=== Task description ===
Could you reproduce every record below exactly, excluding all pictures?

(Edit tracking data)
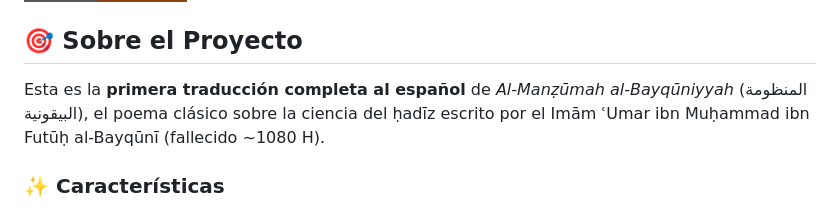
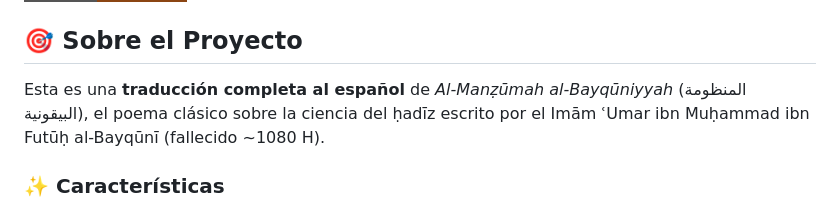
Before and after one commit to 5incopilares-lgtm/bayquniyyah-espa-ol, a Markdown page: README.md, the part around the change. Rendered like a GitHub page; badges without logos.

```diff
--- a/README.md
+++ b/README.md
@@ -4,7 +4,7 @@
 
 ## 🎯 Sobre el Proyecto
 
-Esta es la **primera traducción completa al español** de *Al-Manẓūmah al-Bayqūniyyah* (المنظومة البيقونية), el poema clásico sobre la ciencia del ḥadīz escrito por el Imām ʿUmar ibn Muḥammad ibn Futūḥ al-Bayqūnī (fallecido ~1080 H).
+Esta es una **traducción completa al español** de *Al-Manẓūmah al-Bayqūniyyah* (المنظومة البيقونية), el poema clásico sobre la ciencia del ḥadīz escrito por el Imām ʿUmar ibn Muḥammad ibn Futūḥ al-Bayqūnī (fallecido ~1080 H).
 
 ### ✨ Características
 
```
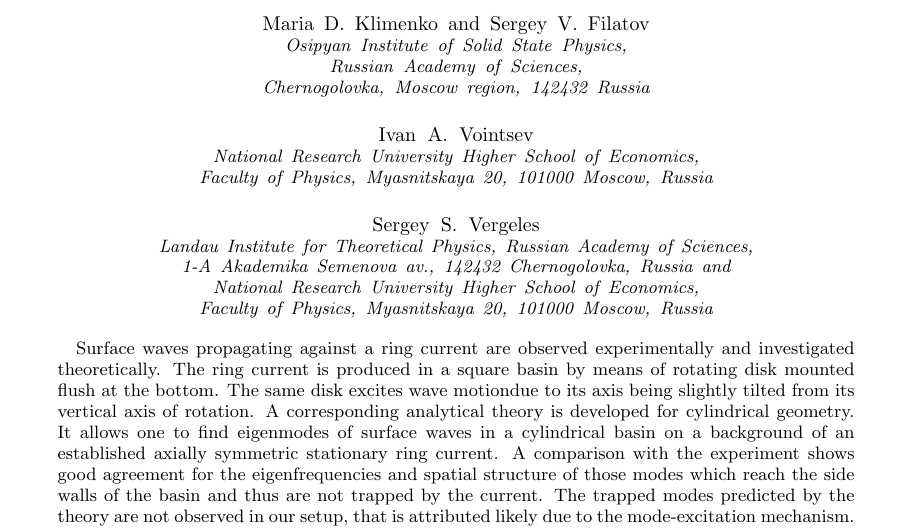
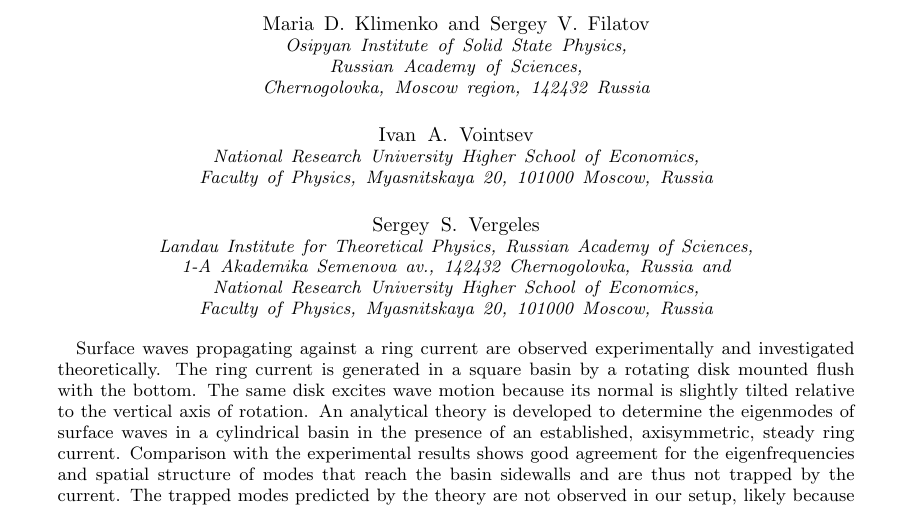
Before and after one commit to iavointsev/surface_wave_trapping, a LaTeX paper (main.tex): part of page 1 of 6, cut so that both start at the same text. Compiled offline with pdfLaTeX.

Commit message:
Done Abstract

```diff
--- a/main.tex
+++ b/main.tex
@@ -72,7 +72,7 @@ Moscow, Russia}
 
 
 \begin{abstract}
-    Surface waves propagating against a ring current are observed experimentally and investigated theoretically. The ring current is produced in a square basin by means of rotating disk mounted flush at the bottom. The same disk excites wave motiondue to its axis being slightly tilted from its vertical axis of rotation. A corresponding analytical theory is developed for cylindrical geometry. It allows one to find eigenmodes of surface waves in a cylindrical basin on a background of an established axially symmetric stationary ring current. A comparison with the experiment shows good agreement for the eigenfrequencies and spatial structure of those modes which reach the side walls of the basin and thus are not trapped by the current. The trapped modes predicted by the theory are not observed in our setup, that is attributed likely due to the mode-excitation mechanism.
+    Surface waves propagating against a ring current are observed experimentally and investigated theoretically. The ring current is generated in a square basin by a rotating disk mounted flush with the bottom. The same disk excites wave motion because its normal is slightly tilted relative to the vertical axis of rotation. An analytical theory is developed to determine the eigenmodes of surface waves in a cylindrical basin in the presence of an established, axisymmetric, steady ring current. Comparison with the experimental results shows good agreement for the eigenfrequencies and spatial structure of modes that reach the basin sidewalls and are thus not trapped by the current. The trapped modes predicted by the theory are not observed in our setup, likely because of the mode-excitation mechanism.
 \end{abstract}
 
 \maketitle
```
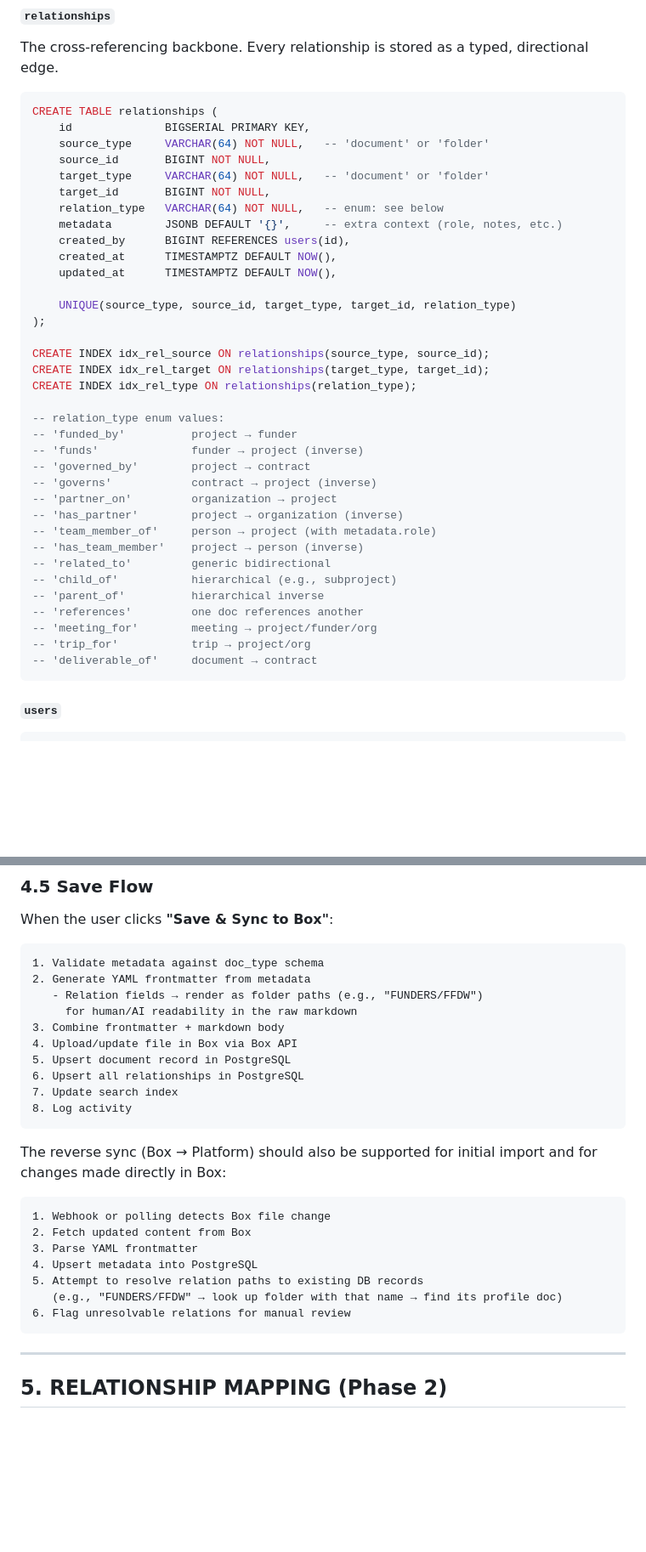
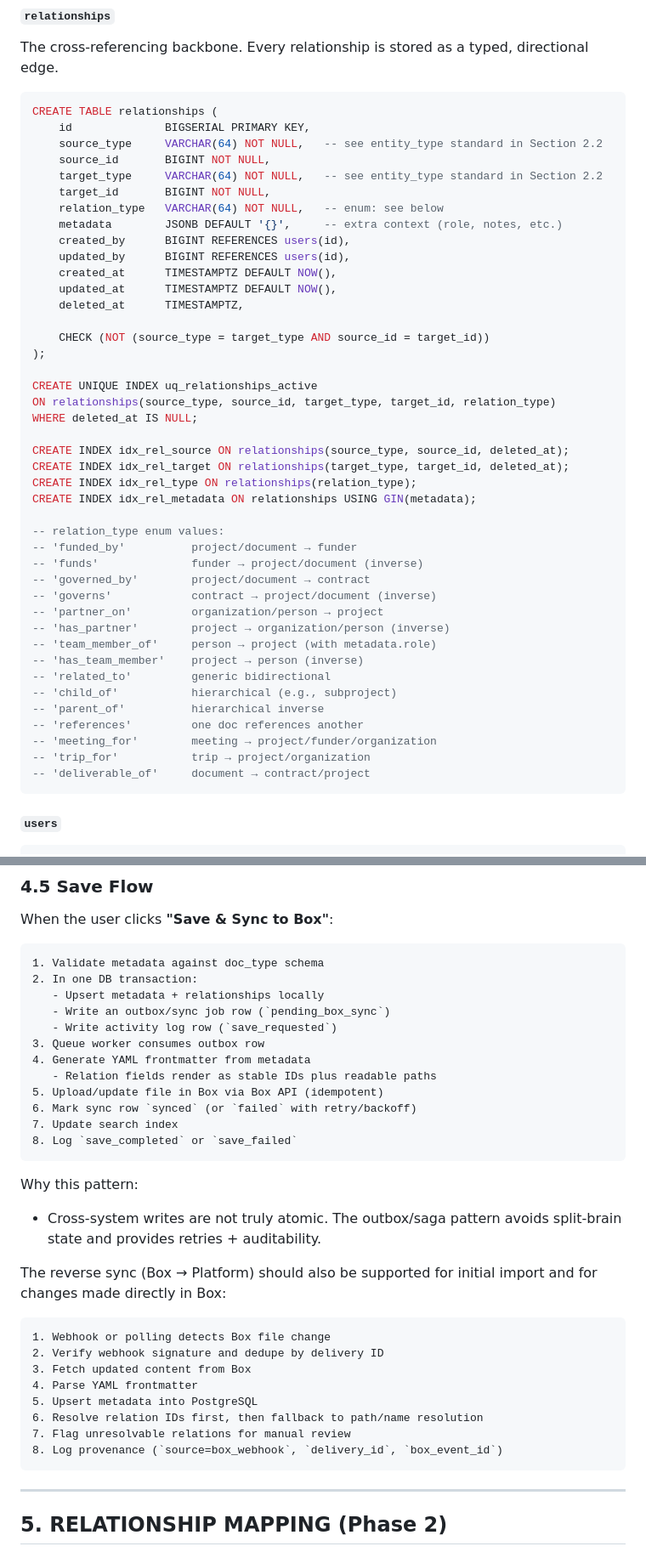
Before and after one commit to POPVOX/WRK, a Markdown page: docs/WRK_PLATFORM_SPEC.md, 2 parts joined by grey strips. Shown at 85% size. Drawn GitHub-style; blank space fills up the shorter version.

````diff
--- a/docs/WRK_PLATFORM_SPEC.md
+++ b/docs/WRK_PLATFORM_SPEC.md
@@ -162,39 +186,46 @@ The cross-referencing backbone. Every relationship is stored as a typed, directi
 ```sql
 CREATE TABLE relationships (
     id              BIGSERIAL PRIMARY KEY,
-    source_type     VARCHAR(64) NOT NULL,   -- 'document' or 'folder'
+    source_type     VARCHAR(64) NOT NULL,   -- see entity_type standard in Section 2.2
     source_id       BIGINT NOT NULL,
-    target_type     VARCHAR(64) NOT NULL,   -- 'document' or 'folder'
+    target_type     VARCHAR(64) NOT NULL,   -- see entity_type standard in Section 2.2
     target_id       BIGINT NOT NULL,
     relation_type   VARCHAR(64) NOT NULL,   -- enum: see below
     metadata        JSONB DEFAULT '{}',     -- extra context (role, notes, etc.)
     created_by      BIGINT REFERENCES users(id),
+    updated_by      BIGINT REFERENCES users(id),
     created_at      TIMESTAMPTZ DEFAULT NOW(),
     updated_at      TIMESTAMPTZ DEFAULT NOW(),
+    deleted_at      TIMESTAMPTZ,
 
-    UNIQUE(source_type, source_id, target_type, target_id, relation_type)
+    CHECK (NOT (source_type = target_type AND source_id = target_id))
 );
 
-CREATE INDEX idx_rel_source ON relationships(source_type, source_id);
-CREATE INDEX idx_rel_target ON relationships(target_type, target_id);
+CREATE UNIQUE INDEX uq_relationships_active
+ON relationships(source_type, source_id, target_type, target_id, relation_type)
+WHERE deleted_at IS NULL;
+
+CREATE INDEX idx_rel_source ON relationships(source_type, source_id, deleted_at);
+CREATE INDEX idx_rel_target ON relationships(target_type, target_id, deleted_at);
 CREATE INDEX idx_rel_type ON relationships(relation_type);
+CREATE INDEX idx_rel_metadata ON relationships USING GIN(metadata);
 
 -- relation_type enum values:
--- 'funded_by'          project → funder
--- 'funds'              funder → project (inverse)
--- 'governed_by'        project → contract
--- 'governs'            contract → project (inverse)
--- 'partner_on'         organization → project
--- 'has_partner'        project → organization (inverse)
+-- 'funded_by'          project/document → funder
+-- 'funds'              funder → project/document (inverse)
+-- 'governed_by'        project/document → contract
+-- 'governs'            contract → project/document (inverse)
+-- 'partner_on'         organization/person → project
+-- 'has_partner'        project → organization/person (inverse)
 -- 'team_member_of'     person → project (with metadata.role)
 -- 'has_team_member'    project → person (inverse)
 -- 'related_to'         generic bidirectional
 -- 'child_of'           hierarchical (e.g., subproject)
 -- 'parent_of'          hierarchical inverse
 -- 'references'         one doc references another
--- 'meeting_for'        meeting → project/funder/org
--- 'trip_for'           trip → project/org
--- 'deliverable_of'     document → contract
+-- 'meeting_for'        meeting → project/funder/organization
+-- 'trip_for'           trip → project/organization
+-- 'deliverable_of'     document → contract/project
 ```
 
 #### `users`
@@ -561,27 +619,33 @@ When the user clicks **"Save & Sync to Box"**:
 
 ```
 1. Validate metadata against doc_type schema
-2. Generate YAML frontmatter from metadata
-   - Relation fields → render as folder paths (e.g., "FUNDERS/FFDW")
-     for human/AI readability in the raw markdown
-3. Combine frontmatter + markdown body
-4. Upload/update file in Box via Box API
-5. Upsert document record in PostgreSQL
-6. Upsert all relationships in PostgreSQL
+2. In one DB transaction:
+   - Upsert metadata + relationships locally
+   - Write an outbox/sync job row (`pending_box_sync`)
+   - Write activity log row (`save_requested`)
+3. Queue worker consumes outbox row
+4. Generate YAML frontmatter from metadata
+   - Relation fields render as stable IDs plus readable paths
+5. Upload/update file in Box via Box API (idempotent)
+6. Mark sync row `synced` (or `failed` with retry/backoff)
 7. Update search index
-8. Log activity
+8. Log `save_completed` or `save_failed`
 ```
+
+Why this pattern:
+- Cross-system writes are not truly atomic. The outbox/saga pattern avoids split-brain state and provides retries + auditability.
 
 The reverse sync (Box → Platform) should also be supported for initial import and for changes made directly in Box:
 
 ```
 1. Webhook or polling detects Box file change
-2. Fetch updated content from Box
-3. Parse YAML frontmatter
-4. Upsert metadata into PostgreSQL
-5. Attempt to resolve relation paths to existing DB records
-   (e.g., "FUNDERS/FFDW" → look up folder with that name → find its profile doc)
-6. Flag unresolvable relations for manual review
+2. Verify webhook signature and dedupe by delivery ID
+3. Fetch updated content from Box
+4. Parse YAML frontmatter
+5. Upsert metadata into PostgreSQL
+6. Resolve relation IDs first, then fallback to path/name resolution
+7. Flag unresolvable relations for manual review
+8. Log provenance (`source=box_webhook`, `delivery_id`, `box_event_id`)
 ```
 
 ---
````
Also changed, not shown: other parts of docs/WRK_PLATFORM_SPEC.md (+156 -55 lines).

=== Task solution ===
Before and after one commit to 5incopilares-lgtm/bayquniyyah-espa-ol, a Markdown page: README.md, the part around the change. Rendered like a GitHub page; badges without logos.

```diff
--- a/README.md
+++ b/README.md
@@ -4,7 +4,7 @@
 
 ## 🎯 Sobre el Proyecto
 
-Esta es la **primera traducción completa al español** de *Al-Manẓūmah al-Bayqūniyyah* (المنظومة البيقونية), el poema clásico sobre la ciencia del ḥadīz escrito por el Imām ʿUmar ibn Muḥammad ibn Futūḥ al-Bayqūnī (fallecido ~1080 H).
+Esta es una **traducción completa al español** de *Al-Manẓūmah al-Bayqūniyyah* (المنظومة البيقونية), el poema clásico sobre la ciencia del ḥadīz escrito por el Imām ʿUmar ibn Muḥammad ibn Futūḥ al-Bayqūnī (fallecido ~1080 H).
 
 ### ✨ Características
 
```
Before and after one commit to iavointsev/surface_wave_trapping, a LaTeX paper (main.tex): part of page 1 of 6, cut so that both start at the same text. Compiled offline with pdfLaTeX.

Commit message:
Done Abstract

```diff
--- a/main.tex
+++ b/main.tex
@@ -72,7 +72,7 @@ Moscow, Russia}
 
 
 \begin{abstract}
-    Surface waves propagating against a ring current are observed experimentally and investigated theoretically. The ring current is produced in a square basin by means of rotating disk mounted flush at the bottom. The same disk excites wave motiondue to its axis being slightly tilted from its vertical axis of rotation. A corresponding analytical theory is developed for cylindrical geometry. It allows one to find eigenmodes of surface waves in a cylindrical basin on a background of an established axially symmetric stationary ring current. A comparison with the experiment shows good agreement for the eigenfrequencies and spatial structure of those modes which reach the side walls of the basin and thus are not trapped by the current. The trapped modes predicted by the theory are not observed in our setup, that is attributed likely due to the mode-excitation mechanism.
+    Surface waves propagating against a ring current are observed experimentally and investigated theoretically. The ring current is generated in a square basin by a rotating disk mounted flush with the bottom. The same disk excites wave motion because its normal is slightly tilted relative to the vertical axis of rotation. An analytical theory is developed to determine the eigenmodes of surface waves in a cylindrical basin in the presence of an established, axisymmetric, steady ring current. Comparison with the experimental results shows good agreement for the eigenfrequencies and spatial structure of modes that reach the basin sidewalls and are thus not trapped by the current. The trapped modes predicted by the theory are not observed in our setup, likely because of the mode-excitation mechanism.
 \end{abstract}
 
 \maketitle
```
Before and after one commit to POPVOX/WRK, a Markdown page: docs/WRK_PLATFORM_SPEC.md, 2 parts joined by grey strips. Shown at 85% size. Drawn GitHub-style; blank space fills up the shorter version.

````diff
--- a/docs/WRK_PLATFORM_SPEC.md
+++ b/docs/WRK_PLATFORM_SPEC.md
@@ -162,39 +186,46 @@ The cross-referencing backbone. Every relationship is stored as a typed, directi
 ```sql
 CREATE TABLE relationships (
     id              BIGSERIAL PRIMARY KEY,
-    source_type     VARCHAR(64) NOT NULL,   -- 'document' or 'folder'
+    source_type     VARCHAR(64) NOT NULL,   -- see entity_type standard in Section 2.2
     source_id       BIGINT NOT NULL,
-    target_type     VARCHAR(64) NOT NULL,   -- 'document' or 'folder'
+    target_type     VARCHAR(64) NOT NULL,   -- see entity_type standard in Section 2.2
     target_id       BIGINT NOT NULL,
     relation_type   VARCHAR(64) NOT NULL,   -- enum: see below
     metadata        JSONB DEFAULT '{}',     -- extra context (role, notes, etc.)
     created_by      BIGINT REFERENCES users(id),
+    updated_by      BIGINT REFERENCES users(id),
     created_at      TIMESTAMPTZ DEFAULT NOW(),
     updated_at      TIMESTAMPTZ DEFAULT NOW(),
+    deleted_at      TIMESTAMPTZ,
 
-    UNIQUE(source_type, source_id, target_type, target_id, relation_type)
+    CHECK (NOT (source_type = target_type AND source_id = target_id))
 );
 
-CREATE INDEX idx_rel_source ON relationships(source_type, source_id);
-CREATE INDEX idx_rel_target ON relationships(target_type, target_id);
+CREATE UNIQUE INDEX uq_relationships_active
+ON relationships(source_type, source_id, target_type, target_id, relation_type)
+WHERE deleted_at IS NULL;
+
+CREATE INDEX idx_rel_source ON relationships(source_type, source_id, deleted_at);
+CREATE INDEX idx_rel_target ON relationships(target_type, target_id, deleted_at);
 CREATE INDEX idx_rel_type ON relationships(relation_type);
+CREATE INDEX idx_rel_metadata ON relationships USING GIN(metadata);
 
 -- relation_type enum values:
--- 'funded_by'          project → funder
--- 'funds'              funder → project (inverse)
--- 'governed_by'        project → contract
--- 'governs'            contract → project (inverse)
--- 'partner_on'         organization → project
--- 'has_partner'        project → organization (inverse)
+-- 'funded_by'          project/document → funder
+-- 'funds'              funder → project/document (inverse)
+-- 'governed_by'        project/document → contract
+-- 'governs'            contract → project/document (inverse)
+-- 'partner_on'         organization/person → project
+-- 'has_partner'        project → organization/person (inverse)
 -- 'team_member_of'     person → project (with metadata.role)
 -- 'has_team_member'    project → person (inverse)
 -- 'related_to'         generic bidirectional
 -- 'child_of'           hierarchical (e.g., subproject)
 -- 'parent_of'          hierarchical inverse
 -- 'references'         one doc references another
--- 'meeting_for'        meeting → project/funder/org
--- 'trip_for'           trip → project/org
--- 'deliverable_of'     document → contract
+-- 'meeting_for'        meeting → project/funder/organization
+-- 'trip_for'           trip → project/organization
+-- 'deliverable_of'     document → contract/project
 ```
 
 #### `users`
@@ -561,27 +619,33 @@ When the user clicks **"Save & Sync to Box"**:
 
 ```
 1. Validate metadata against doc_type schema
-2. Generate YAML frontmatter from metadata
-   - Relation fields → render as folder paths (e.g., "FUNDERS/FFDW")
-     for human/AI readability in the raw markdown
-3. Combine frontmatter + markdown body
-4. Upload/update file in Box via Box API
-5. Upsert document record in PostgreSQL
-6. Upsert all relationships in PostgreSQL
+2. In one DB transaction:
+   - Upsert metadata + relationships locally
+   - Write an outbox/sync job row (`pending_box_sync`)
+   - Write activity log row (`save_requested`)
+3. Queue worker consumes outbox row
+4. Generate YAML frontmatter from metadata
+   - Relation fields render as stable IDs plus readable paths
+5. Upload/update file in Box via Box API (idempotent)
+6. Mark sync row `synced` (or `failed` with retry/backoff)
 7. Update search index
-8. Log activity
+8. Log `save_completed` or `save_failed`
 ```
+
+Why this pattern:
+- Cross-system writes are not truly atomic. The outbox/saga pattern avoids split-brain state and provides retries + auditability.
 
 The reverse sync (Box → Platform) should also be supported for initial import and for changes made directly in Box:
 
 ```
 1. Webhook or polling detects Box file change
-2. Fetch updated content from Box
-3. Parse YAML frontmatter
-4. Upsert metadata into PostgreSQL
-5. Attempt to resolve relation paths to existing DB records
-   (e.g., "FUNDERS/FFDW" → look up folder with that name → find its profile doc)
-6. Flag unresolvable relations for manual review
+2. Verify webhook signature and dedupe by delivery ID
+3. Fetch updated content from Box
+4. Parse YAML frontmatter
+5. Upsert metadata into PostgreSQL
+6. Resolve relation IDs first, then fallback to path/name resolution
+7. Flag unresolvable relations for manual review
+8. Log provenance (`source=box_webhook`, `delivery_id`, `box_event_id`)
 ```
 
 ---
````
Also changed, not shown: other parts of docs/WRK_PLATFORM_SPEC.md (+156 -55 lines).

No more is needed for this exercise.